That's well and good, but it raises some difficulties, among them the fact that Isaiah 11:2-3 doesn't refer to "gifts." Moreover, the Church says generally what the gifts are and what they do for us -- to quote the Catechism again, they "are permanent dispositions which make man docile in following the promptings of the Holy Spirit" -- but doesn't really settle the question of what, if anything, makes the permanent dispositions we call "gifts" any different from the permanent dispositions we call "virtues."
St. Thomas respected the tradition of the Church too much, and he was too systematic a thinker, to brush off the question of how the gifts relate to the virtues. Here I'll paraphrase his answer, as I understand it; later, si Dominus voluerit, I'll write something about what difference it makes.

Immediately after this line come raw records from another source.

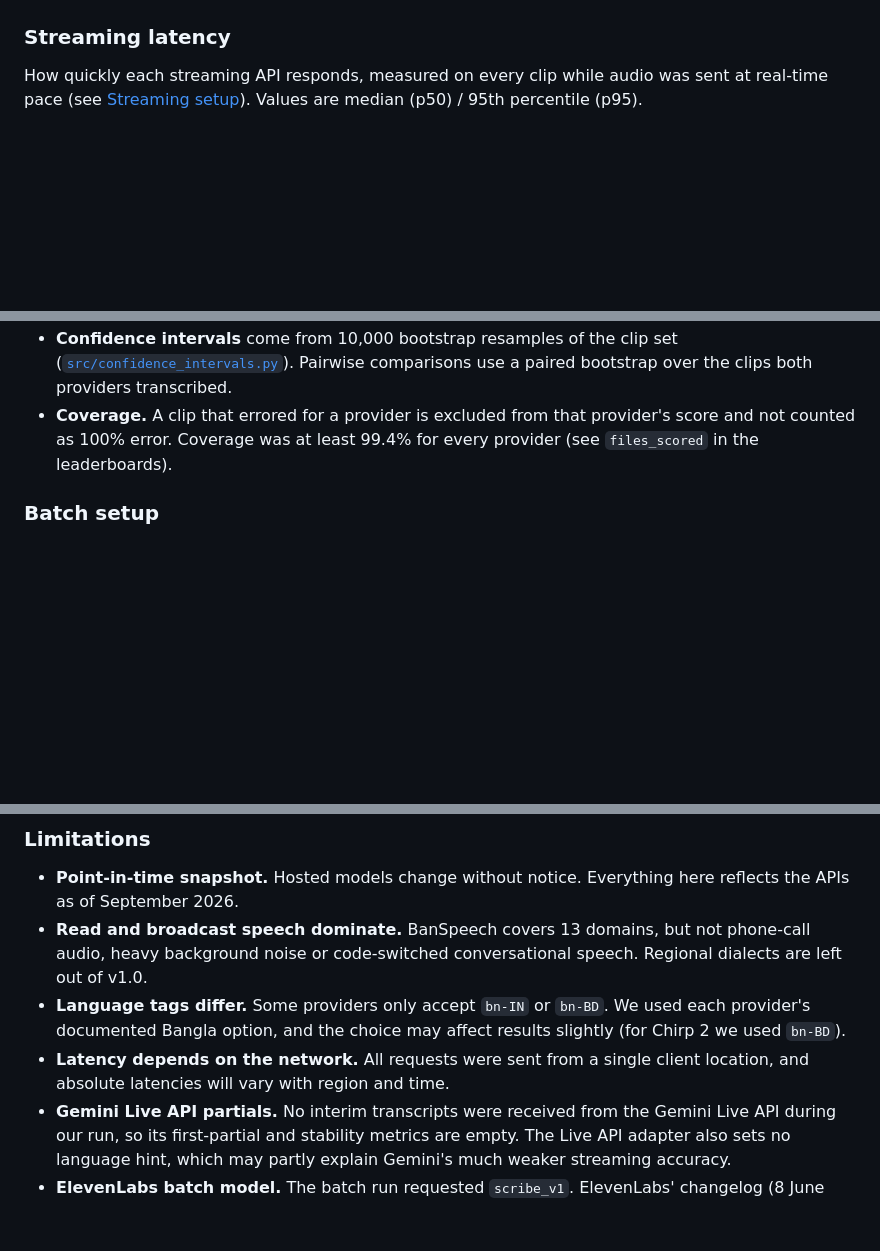
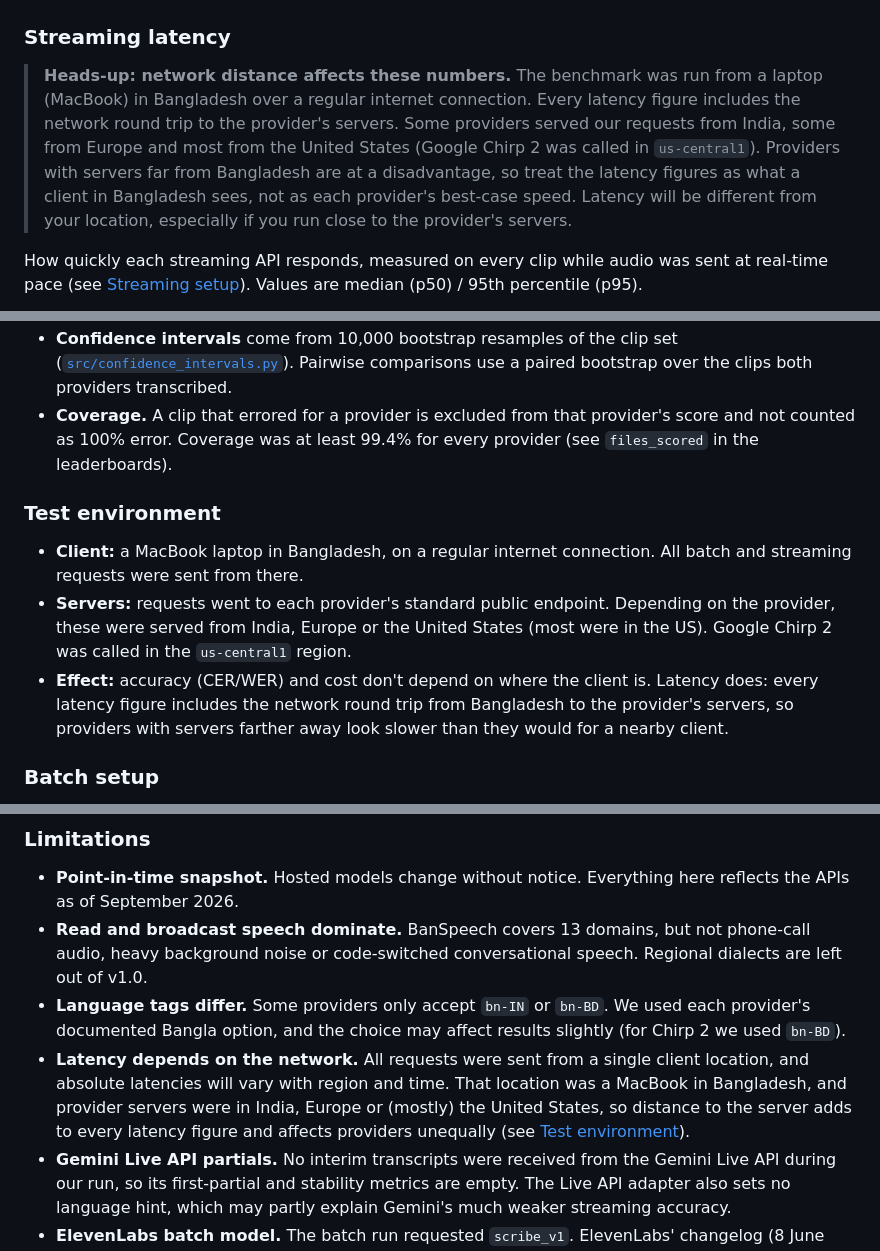
Before and after one commit to riverbornai/bangla-speech-to-text-benchmark, a Markdown page: README.md, 3 parts joined by grey strips. Drawn GitHub-style; blank space fills up the shorter version.

Commit message:
Note that latency was measured from Bangladesh
All requests were sent from a MacBook in Bangladesh to provider servers
in India, Europe and (mostly) the US, so latency figures include network
distance and affect providers unequally. Adds a heads-up at the top of
the Streaming latency section, a note under the leaderboards, a new Test
environment section, and detail on the existing latency limitation.
Additive only.

Co-Authored-By: Claude Opus 5.5 <noreply@anthropic.com>
Claude-Session: https://claude.ai/code/session_01Lsm853UH2uejvQnYXzVgqi

```diff
--- a/README.md
+++ b/README.md
@@ -86,6 +90,16 @@ of audio, checked on each provider's own pricing page on **24 September
   Scribe v2 price is shown (see [Limitations](#limitations)).
 
 ### Streaming latency
+
+> **Heads-up: network distance affects these numbers.** The benchmark was run
+> from a laptop (MacBook) in Bangladesh over a regular internet connection.
+> Every latency figure includes the network round trip to the provider's
+> servers. Some providers served our requests from India, some from Europe
+> and most from the United States (Google Chirp 2 was called in
+> `us-central1`). Providers with servers far from Bangladesh are at a
+> disadvantage, so treat the latency figures as what a client in Bangladesh
+> sees, not as each provider's best-case speed. Latency will be different
+> from your location, especially if you run close to the provider's servers.
 
 How quickly each streaming API responds, measured on every clip while audio
 was sent at real-time pace (see [Streaming setup](#streaming-setup)). Values
@@ -400,6 +414,19 @@ context across a long file.
   provider's score and not counted as 100% error. Coverage was at least
   99.4% for every provider (see `files_scored` in the leaderboards).
 
+### Test environment
+
+- **Client:** a MacBook laptop in Bangladesh, on a regular internet
+  connection. All batch and streaming requests were sent from there.
+- **Servers:** requests went to each provider's standard public endpoint.
+  Depending on the provider, these were served from India, Europe or the
+  United States (most were in the US). Google Chirp 2 was called in the
+  `us-central1` region.
+- **Effect:** accuracy (CER/WER) and cost don't depend on where the client
+  is. Latency does: every latency figure includes the network round trip
+  from Bangladesh to the provider's servers, so providers with servers
+  farther away look slower than they would for a nearby client.
+
 ### Batch setup
 
 Each clip is sent to the provider in a single request, using the settings
@@ -470,6 +497,10 @@ Provider documentation:
   affect results slightly (for Chirp 2 we used `bn-BD`).
 - **Latency depends on the network.** All requests were sent from a single
   client location, and absolute latencies will vary with region and time.
+  That location was a MacBook in Bangladesh, and provider servers were in
+  India, Europe or (mostly) the United States, so distance to the server
+  adds to every latency figure and affects providers unequally (see
+  [Test environment](#test-environment)).
 - **Gemini Live API partials.** No interim transcripts were received from
   the Gemini Live API during our run, so its first-partial and stability
   metrics are empty. The Live API adapter also sets no language hint, which
```
Also changed, not shown: other parts of README.md (+4 -0 lines).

First, St. Thomas notes that Isaiah 11:2 refers to "a spirit of wisdom and of understanding, a spirit of counsel," and so forth. This, he says, means that it is the Holy Spirit Himself, rather than our own reason, Who causes us to move in wisdom, understanding, and the rest.
St. Thomas has already distinguished three kinds of virtues:

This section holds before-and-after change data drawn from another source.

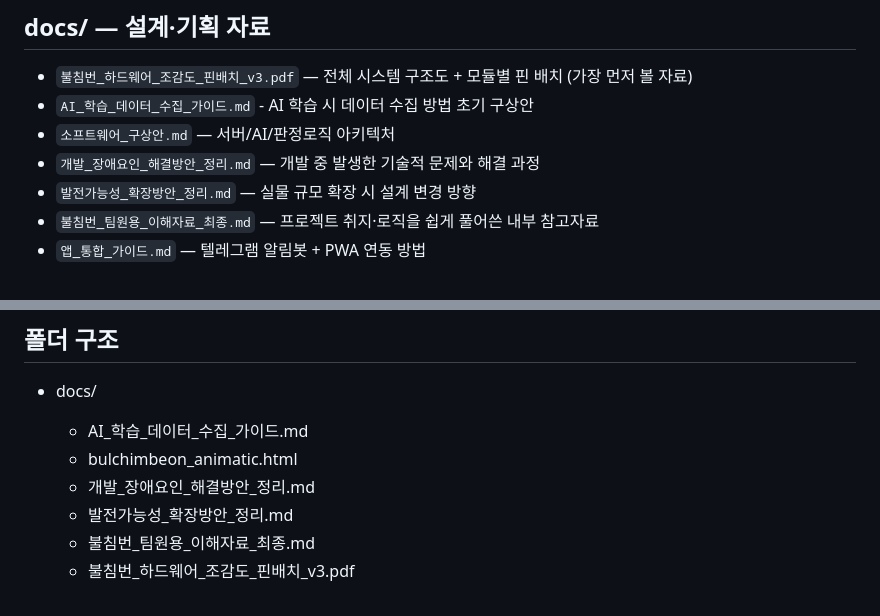
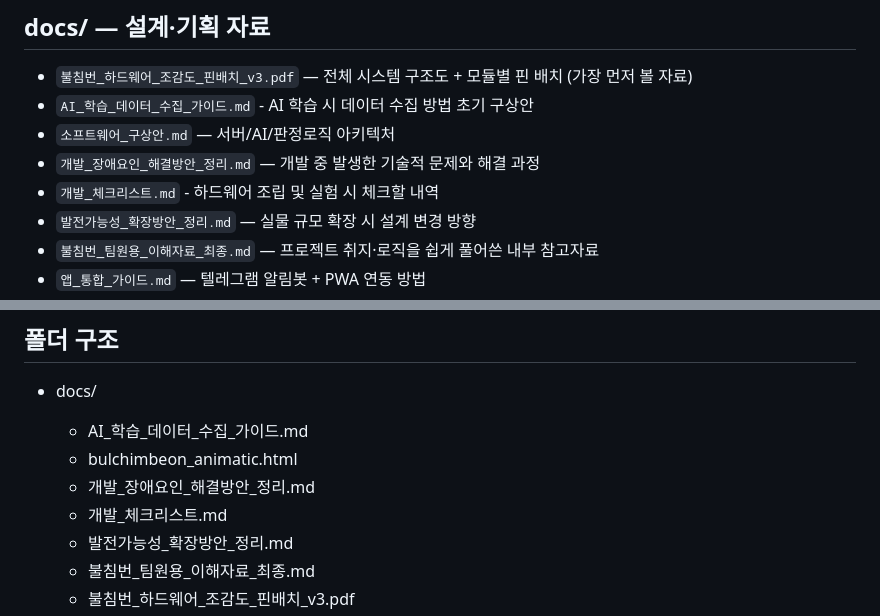
Before and after one commit to Billiardchalktheif/2026ESWContest_free_bulchimbeon, a Markdown page: README.md, 2 parts joined by grey strips. Rendered like a GitHub page.

```diff
--- a/README.md
+++ b/README.md
@@ -7,6 +7,7 @@
 - `AI_학습_데이터_수집_가이드.md` - AI 학습 시 데이터 수집 방법 초기 구상안
 - `소프트웨어_구상안.md` — 서버/AI/판정로직 아키텍처
 - `개발_장애요인_해결방안_정리.md` — 개발 중 발생한 기술적 문제와 해결 과정
+- `개발_체크리스트.md` - 하드웨어 조립 및 실험 시 체크할 내역
 - `발전가능성_확장방안_정리.md` — 실물 규모 확장 시 설계 변경 방향
 - `불침번_팀원용_이해자료_최종.md` — 프로젝트 취지·로직을 쉽게 풀어쓴 내부 참고자료
 - `앱_통합_가이드.md` — 텔레그램 알림봇 + PWA 연동 방법
@@ -44,6 +45,7 @@
   - AI_학습_데이터_수집_가이드.md
   - bulchimbeon_animatic.html
   - 개발_장애요인_해결방안_정리.md
+  - 개발_체크리스트.md
   - 발전가능성_확장방안_정리.md
   - 불침번_팀원용_이해자료_최종.md
   - 불침번_하드웨어_조감도_핀배치_v3.pdf
```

The moral virtues -- chief among them justice, fortitude, and temperance -- which perfect the will in obedience to the reason
The intellectual and moral virtues are natural to us, since they perfect us according to our natural happiness. The theological virtues are supernatural, since they perfect us according to our supernatural happiness.
The Seven Gifts, St. Thomas says, are also supernatural (and so distinguishable from the intellectual and moral virtues). We can't acquire these gifts naturally; as with the theological virtues, they must be infused in us by God.
The difference between the theological virtues and the Gifts, both of which direct us to God, is that, with the theological virtues we still move ourselves by our own (albeit supernaturally enlightened) reason, while with the Gifts the Holy Spirit moves us.
We could sum up with a table like this:
Source & Object
reason and will
Which is as may be (and not every detail of St. Thomas's analysis has been adopted by the Church), but how does knowing this help anyone to love God and neighbor any better?